● **Supplied material**:
# # # # #

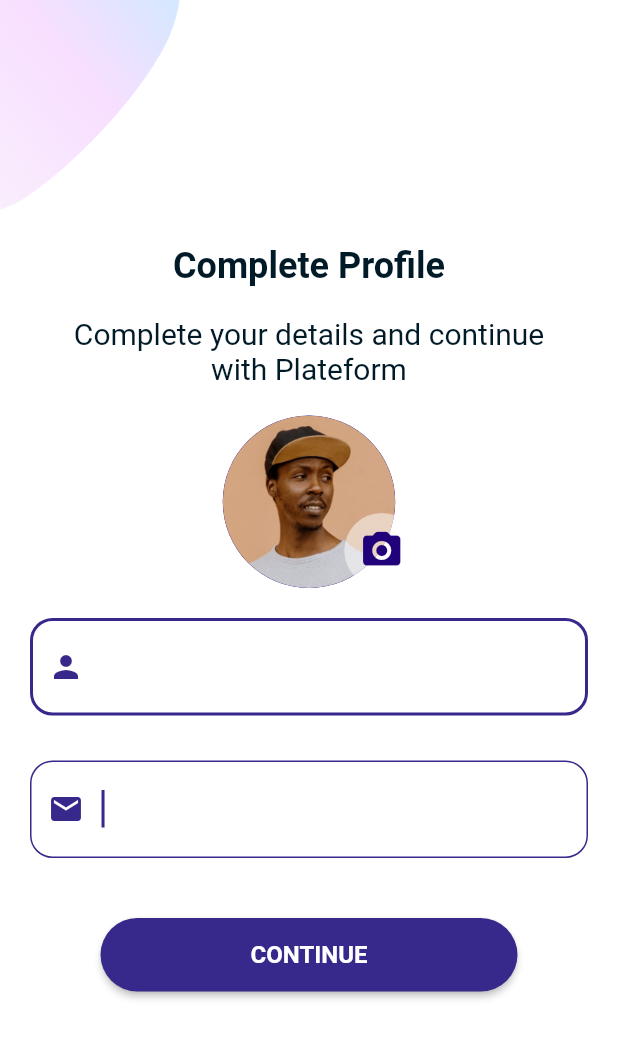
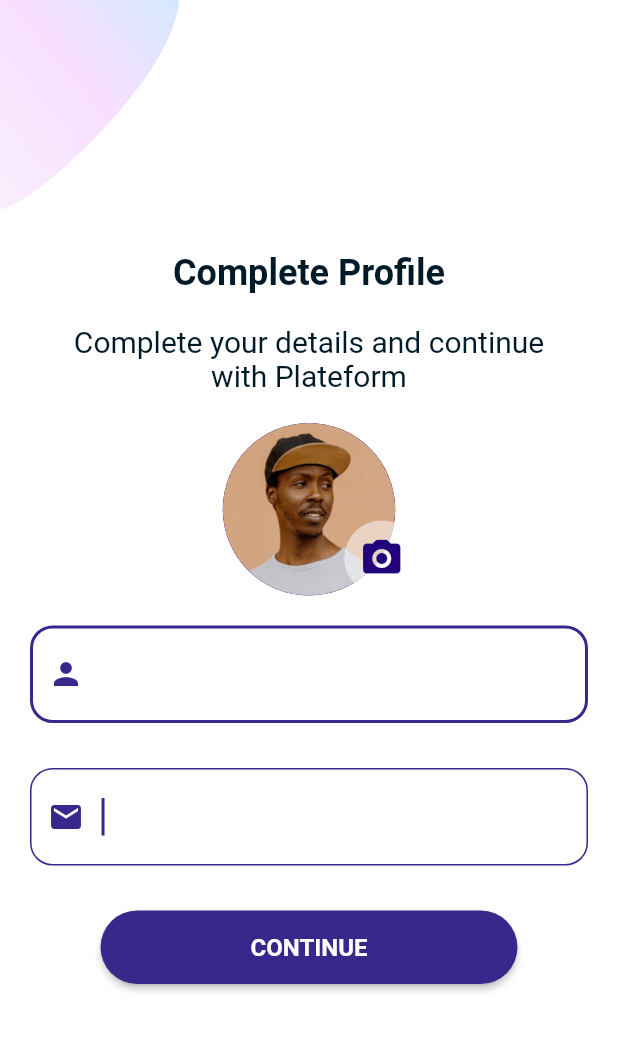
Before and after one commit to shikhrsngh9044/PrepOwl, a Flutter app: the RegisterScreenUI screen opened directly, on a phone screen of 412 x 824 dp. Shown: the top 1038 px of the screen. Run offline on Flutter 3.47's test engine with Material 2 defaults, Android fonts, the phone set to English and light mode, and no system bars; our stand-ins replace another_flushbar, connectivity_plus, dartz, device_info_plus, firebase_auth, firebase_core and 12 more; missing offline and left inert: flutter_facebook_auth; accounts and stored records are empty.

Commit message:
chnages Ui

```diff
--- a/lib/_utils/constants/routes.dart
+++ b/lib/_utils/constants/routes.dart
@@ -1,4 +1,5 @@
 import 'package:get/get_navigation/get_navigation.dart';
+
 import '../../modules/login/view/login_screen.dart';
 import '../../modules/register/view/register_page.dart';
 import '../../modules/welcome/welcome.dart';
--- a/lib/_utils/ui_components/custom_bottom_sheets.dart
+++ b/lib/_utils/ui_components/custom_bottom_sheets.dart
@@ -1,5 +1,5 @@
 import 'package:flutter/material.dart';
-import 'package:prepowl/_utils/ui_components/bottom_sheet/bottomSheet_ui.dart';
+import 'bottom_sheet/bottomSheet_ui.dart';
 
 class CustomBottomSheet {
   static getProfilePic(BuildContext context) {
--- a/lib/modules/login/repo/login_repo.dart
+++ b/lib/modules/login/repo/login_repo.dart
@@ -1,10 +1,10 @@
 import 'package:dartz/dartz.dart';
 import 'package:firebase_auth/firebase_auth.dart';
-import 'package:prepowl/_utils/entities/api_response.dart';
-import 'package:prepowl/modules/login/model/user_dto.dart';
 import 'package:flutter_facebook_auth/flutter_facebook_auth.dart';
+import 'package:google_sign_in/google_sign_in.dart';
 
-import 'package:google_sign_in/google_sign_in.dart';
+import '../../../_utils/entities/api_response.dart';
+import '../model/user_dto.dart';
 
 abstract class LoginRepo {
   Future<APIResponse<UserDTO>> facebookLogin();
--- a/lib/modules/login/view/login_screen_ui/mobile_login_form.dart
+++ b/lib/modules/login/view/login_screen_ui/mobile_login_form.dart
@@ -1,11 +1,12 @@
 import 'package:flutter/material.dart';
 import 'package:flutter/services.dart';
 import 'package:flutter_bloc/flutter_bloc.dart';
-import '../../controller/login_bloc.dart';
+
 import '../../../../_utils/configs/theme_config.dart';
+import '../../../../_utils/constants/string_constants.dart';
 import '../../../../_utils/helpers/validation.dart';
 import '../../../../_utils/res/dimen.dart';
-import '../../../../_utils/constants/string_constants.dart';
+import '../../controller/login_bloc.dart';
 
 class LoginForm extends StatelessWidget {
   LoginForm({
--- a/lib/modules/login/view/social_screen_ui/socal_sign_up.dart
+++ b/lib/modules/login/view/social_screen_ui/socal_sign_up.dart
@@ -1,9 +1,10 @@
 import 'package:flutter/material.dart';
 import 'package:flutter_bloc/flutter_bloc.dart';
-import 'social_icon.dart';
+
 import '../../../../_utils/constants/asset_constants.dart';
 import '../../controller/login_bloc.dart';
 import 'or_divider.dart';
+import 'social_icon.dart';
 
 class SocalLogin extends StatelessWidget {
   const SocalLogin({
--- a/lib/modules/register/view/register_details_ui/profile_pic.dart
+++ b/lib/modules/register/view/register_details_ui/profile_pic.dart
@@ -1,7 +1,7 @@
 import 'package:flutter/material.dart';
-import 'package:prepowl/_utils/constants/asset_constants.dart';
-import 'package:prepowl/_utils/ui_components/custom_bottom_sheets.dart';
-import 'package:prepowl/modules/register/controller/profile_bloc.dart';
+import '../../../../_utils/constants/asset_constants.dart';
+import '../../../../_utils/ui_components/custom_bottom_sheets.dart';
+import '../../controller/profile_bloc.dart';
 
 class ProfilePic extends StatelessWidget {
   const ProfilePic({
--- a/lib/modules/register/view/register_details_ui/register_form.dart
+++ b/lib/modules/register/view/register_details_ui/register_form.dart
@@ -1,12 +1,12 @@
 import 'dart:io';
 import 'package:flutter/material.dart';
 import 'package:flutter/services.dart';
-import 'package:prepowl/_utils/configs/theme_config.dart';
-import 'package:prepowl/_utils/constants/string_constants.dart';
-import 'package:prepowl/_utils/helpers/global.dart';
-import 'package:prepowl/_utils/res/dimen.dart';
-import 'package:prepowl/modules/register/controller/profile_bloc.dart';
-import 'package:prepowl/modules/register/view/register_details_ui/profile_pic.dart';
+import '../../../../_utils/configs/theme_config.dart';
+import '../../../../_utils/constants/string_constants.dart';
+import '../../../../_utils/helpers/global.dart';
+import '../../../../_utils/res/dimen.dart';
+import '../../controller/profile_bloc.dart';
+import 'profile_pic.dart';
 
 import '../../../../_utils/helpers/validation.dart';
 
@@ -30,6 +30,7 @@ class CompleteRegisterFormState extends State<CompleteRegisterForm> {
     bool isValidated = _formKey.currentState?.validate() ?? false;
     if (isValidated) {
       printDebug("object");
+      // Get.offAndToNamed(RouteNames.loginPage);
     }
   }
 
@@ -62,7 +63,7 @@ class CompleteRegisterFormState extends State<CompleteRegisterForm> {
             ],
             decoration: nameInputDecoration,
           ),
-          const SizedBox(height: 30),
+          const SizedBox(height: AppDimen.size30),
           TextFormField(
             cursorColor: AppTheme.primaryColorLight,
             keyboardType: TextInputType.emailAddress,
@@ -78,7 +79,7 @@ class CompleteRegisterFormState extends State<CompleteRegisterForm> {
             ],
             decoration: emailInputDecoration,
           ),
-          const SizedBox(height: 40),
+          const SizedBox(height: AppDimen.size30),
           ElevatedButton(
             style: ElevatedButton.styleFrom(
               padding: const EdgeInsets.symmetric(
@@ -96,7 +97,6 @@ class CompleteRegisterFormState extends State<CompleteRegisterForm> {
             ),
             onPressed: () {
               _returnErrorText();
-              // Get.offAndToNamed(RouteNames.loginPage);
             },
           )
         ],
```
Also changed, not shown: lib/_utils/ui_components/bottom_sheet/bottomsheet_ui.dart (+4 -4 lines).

# # # # #

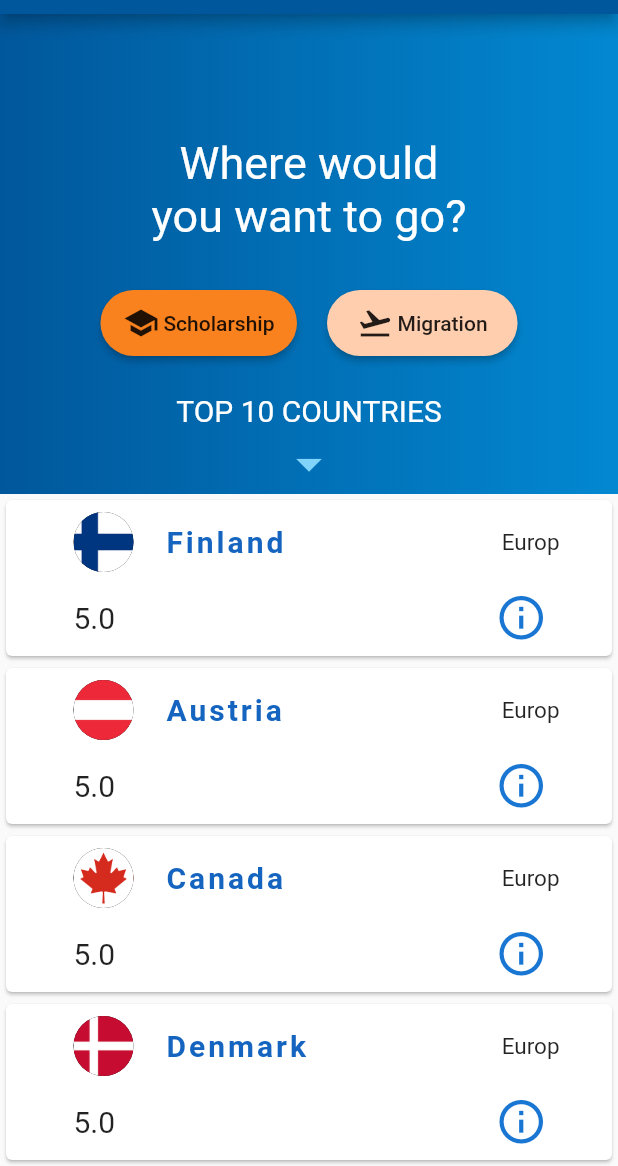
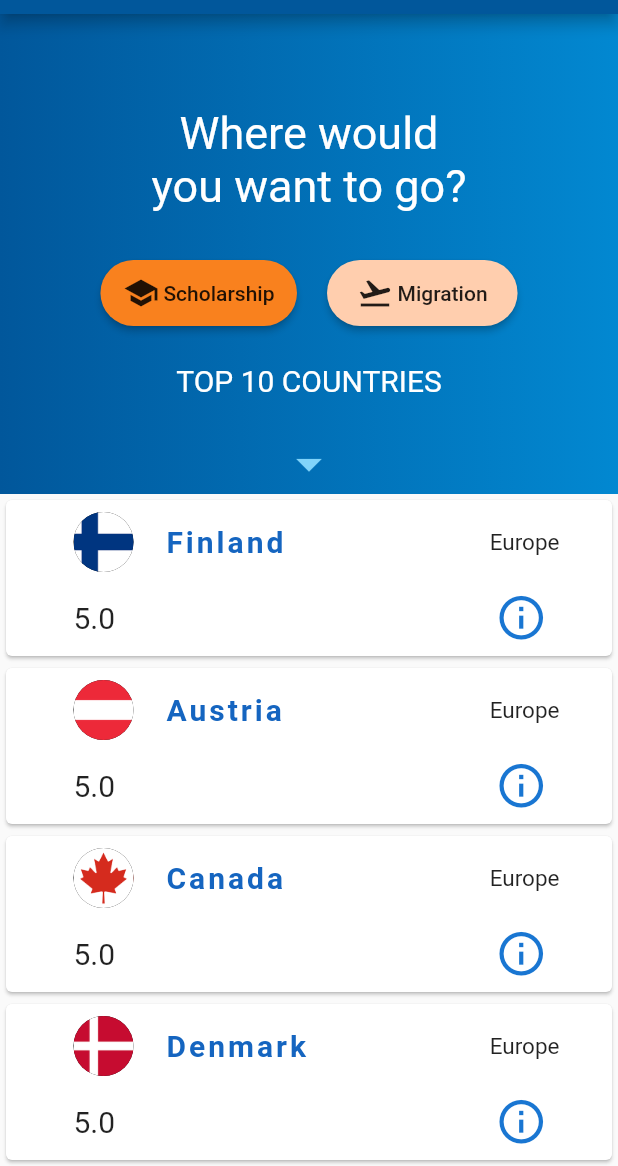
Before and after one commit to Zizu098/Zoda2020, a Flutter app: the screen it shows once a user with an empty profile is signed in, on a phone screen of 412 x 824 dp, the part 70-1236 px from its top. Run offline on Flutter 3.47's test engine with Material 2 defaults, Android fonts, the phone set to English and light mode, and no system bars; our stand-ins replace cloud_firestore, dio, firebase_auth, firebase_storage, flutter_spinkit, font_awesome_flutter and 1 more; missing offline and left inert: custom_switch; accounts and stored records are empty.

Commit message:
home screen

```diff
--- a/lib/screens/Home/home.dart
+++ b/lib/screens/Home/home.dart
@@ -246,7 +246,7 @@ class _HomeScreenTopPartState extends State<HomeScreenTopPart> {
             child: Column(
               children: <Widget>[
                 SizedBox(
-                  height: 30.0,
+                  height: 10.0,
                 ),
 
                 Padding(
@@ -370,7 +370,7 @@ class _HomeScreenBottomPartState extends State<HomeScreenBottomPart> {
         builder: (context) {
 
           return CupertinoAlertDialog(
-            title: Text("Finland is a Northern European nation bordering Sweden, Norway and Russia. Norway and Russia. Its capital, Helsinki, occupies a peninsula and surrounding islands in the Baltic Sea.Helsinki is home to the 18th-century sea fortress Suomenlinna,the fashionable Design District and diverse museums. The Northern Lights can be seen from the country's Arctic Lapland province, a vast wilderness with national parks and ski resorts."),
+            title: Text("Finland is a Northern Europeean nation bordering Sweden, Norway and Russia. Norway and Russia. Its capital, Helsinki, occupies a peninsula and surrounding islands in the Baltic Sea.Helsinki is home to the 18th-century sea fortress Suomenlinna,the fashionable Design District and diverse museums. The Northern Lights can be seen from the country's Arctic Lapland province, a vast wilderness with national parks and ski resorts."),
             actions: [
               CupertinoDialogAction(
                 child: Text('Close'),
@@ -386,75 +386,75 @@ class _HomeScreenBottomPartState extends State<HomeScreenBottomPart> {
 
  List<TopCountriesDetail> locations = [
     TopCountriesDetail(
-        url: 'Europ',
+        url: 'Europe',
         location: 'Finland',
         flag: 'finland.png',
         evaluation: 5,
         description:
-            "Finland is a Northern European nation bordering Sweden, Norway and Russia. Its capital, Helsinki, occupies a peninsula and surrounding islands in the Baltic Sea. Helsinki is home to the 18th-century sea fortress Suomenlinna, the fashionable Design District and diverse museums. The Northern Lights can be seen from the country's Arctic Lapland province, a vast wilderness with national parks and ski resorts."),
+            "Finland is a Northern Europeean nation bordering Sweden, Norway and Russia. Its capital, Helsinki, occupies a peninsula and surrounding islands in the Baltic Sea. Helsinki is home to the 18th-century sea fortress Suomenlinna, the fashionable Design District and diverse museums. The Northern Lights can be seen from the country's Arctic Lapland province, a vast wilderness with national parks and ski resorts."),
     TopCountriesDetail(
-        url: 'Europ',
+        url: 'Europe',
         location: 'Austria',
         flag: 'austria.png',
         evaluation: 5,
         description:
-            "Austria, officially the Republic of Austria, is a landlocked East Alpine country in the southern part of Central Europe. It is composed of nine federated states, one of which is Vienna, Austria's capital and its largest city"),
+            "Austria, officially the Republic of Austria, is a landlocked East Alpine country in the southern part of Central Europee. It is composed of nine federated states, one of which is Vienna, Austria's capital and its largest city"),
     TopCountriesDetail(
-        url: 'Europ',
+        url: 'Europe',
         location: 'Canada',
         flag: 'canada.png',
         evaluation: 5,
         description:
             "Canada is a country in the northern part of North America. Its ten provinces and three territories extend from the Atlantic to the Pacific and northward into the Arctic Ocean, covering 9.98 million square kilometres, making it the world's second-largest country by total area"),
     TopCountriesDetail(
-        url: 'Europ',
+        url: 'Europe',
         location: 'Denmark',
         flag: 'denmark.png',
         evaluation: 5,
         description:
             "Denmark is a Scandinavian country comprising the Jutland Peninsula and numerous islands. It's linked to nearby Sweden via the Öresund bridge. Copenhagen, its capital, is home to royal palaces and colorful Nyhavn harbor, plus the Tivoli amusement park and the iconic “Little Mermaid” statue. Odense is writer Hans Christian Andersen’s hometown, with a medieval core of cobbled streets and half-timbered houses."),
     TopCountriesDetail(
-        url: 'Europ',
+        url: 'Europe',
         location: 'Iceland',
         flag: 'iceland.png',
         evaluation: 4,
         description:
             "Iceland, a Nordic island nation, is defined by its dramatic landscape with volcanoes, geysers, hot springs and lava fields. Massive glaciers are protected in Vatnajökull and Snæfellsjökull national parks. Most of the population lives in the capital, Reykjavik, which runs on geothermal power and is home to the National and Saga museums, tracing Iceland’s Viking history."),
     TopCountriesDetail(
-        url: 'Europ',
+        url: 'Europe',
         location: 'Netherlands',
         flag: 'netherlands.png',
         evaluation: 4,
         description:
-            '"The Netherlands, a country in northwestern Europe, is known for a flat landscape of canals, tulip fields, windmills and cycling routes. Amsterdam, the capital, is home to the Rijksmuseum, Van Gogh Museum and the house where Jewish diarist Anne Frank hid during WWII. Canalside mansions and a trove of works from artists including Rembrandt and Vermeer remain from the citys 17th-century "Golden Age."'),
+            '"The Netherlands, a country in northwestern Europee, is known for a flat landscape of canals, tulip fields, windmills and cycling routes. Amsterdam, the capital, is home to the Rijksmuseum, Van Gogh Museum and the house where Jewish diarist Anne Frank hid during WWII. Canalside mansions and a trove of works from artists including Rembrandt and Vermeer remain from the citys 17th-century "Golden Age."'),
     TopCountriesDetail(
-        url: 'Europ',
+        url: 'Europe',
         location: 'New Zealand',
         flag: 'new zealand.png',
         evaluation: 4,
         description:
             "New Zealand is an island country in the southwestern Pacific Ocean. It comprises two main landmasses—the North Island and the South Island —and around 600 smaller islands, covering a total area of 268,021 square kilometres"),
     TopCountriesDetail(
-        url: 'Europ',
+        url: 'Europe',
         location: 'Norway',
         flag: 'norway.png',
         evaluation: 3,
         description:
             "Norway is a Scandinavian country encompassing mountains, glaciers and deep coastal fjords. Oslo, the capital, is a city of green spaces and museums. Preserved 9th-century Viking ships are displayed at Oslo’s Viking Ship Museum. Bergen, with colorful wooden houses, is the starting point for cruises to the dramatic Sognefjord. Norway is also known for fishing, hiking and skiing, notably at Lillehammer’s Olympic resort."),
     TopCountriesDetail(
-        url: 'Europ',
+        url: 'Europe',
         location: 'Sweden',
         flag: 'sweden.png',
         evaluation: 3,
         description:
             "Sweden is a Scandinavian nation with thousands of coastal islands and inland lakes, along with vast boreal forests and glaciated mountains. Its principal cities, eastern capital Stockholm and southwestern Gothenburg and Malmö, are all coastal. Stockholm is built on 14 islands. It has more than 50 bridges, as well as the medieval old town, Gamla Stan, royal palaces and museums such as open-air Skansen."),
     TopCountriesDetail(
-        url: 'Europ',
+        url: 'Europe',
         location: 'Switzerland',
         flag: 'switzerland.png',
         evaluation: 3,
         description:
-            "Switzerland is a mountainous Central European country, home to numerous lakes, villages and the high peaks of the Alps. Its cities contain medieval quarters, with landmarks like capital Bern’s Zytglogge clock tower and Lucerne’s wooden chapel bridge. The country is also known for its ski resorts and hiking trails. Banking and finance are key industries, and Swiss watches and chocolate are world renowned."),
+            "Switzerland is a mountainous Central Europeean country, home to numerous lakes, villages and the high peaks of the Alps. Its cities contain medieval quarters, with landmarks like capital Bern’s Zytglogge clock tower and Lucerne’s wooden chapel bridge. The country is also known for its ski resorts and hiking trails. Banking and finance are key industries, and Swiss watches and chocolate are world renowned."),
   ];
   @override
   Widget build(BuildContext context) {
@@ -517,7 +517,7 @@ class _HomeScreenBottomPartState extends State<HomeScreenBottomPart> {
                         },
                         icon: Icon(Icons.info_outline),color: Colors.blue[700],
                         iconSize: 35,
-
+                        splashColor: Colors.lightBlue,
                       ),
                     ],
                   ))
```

# # # # #

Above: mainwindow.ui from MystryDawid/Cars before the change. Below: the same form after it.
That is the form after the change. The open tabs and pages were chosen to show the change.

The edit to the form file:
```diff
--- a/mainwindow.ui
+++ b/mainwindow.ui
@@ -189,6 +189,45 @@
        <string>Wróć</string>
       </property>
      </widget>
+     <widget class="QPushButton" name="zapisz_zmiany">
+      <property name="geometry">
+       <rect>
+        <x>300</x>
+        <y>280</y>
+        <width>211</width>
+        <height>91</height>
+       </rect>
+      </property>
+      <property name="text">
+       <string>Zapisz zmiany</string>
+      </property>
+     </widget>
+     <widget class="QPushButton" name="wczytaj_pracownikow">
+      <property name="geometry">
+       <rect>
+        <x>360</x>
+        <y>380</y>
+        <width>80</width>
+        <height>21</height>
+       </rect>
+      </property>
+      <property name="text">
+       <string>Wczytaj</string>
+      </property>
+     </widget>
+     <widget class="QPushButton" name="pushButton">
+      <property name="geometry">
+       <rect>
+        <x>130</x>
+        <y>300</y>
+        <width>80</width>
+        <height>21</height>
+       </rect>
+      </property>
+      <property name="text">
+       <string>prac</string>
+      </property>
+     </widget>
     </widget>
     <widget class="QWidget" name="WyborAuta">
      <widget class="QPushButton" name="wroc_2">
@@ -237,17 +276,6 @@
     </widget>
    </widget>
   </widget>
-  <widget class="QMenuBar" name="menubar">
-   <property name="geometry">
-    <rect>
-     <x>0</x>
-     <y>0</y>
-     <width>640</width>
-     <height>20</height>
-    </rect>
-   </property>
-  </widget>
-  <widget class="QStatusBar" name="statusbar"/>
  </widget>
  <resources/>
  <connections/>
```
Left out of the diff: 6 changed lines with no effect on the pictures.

# # # # #

● **What is being asked**: Your answer should be each line of the data that contains the word "CompleteRegisterForm", copied as it stands.

● **Output**:
@@ -30,6 +30,7 @@ class CompleteRegisterFormState extends State<CompleteRegisterForm> {
@@ -62,7 +63,7 @@ class CompleteRegisterFormState extends State<CompleteRegisterForm> {
@@ -78,7 +79,7 @@ class CompleteRegisterFormState extends State<CompleteRegisterForm> {
@@ -96,7 +97,6 @@ class CompleteRegisterFormState extends State<CompleteRegisterForm> {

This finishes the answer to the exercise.